Who: George Armstrong Custer
What: United States Army officer
Where: Born New Rumley, Ohio; died Little Bighorn, Montana
Why: His service in the American Civil War overshadowed by his Last Stand at Little Bighorn
When: Born December 5, 1839; died June 25, 1876
“I would be willing, yes glad, to see a battle every day during my life” – George Armstrong Custer

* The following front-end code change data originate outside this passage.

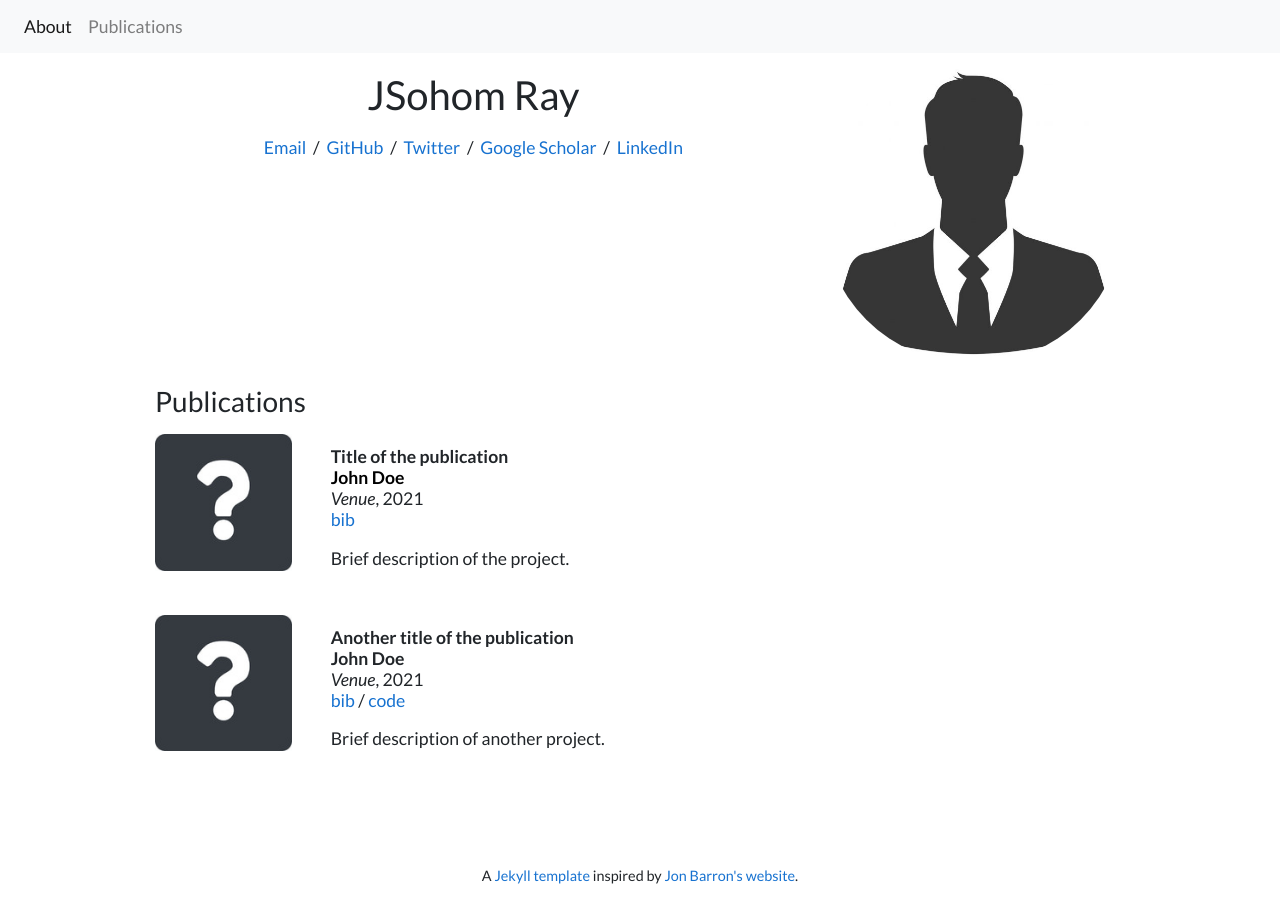
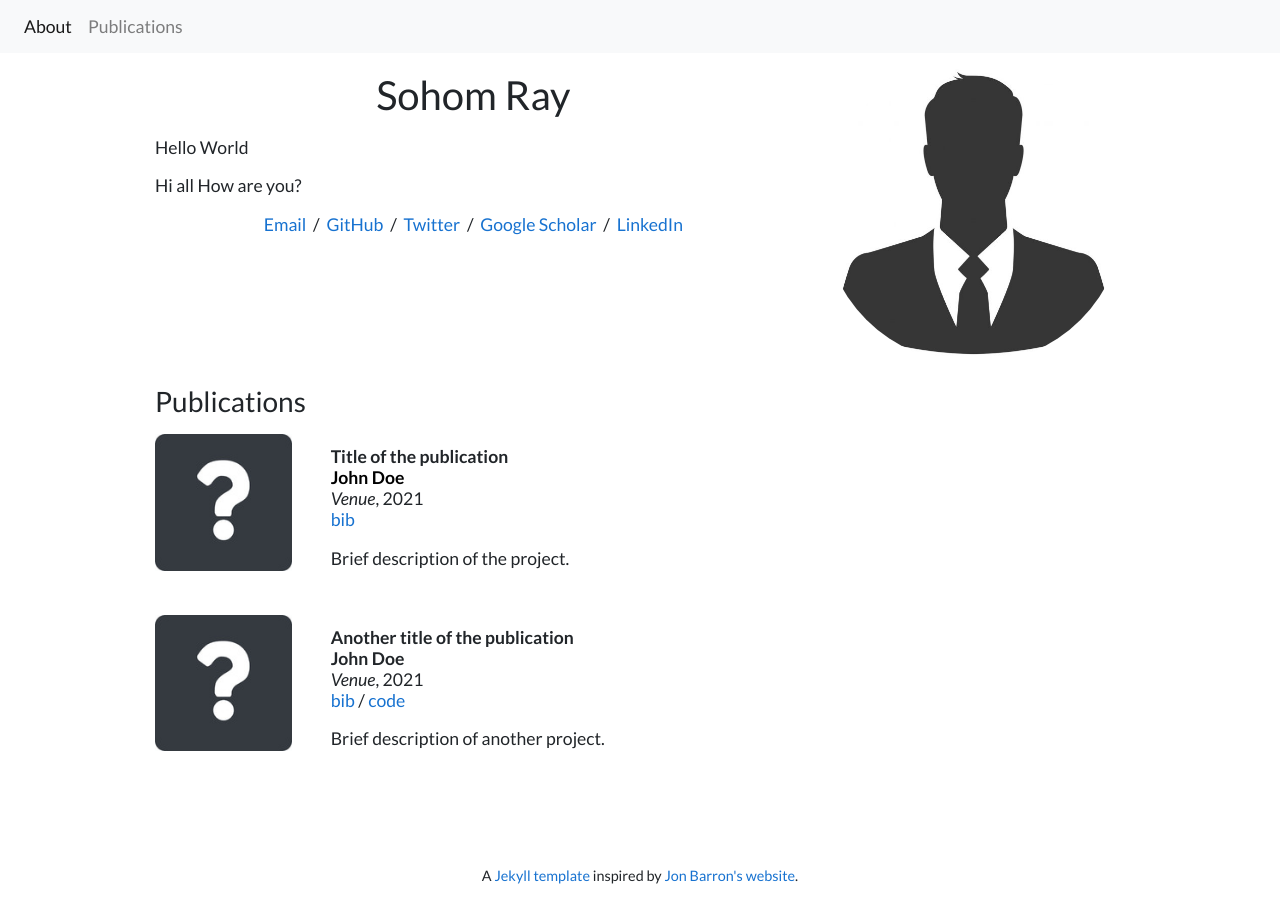
Before and after one commit to RaySohom/q, a Jekyll site: the page built from index.html, in a window 1280 px wide. Built offline with Jekyll 4.4.1, drawn with Linux system fonts in a browser that asks for light colours.

Commit message:
Update index.html

```diff
--- a/index.html
+++ b/index.html
@@ -4,10 +4,10 @@ layout: default
 
 <div class="row flex-column-reverse flex-md-row py-2">
     <div class="col-md-8" id="bio">
-        <h1>JSohom Ray</h1>
-        <p>
-        </p>
-        <p>
+        <h1>Sohom Ray</h1>
+        <p> Hello World
+        </p> Hi all
+        How are you?
         </p>
         <p>
         </p>
```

George Armstrong Custer had a busy life before his premature death at Little Bighorn. After growing up in Michigan and Ohio, he attended West Point, graduating last in his class of 34 a year early due to the outbreak of the Civil War. As a cavalry officer, he fought in the First Battle of Bull Run, the Peninsula Campaign, the Battles of Antietam, Chancellorsville, Gettysburg, the Wilderness, Yellow Tavern, Trevilian Station, the Valley Campaigns of 1864, the Siege of Petersburg and finally, played a crucial role at Appomattox, where he was present when Lee finally surrendered. Throughout the war, Custer excelled, uncharacteristically avoiding injury and becoming a darling of the press due to his exuberance and flamboyance, and his impressive cavalry tactics. He became known for his daring and his bravery. After the war ended, Custer stayed with the US Army to fight in the Indian Wars, fighting the Cheyenne and Lakota as America pushed west. In June 1876, Custer’s luck ran out; leading the 7th Cavalry against Sitting Bull at the Battle of Little Bighorn. Despite being warned by scouts, Custer’s forces were wiped out by between 1,800 and 2,000 braves. He achieved the fame he had always craved – but not as a military hero, but as a reckless, incompetent fool. The debacle became known as Custer’s Last Stand, a far cry from the stellar service he had displayed during the Civil War.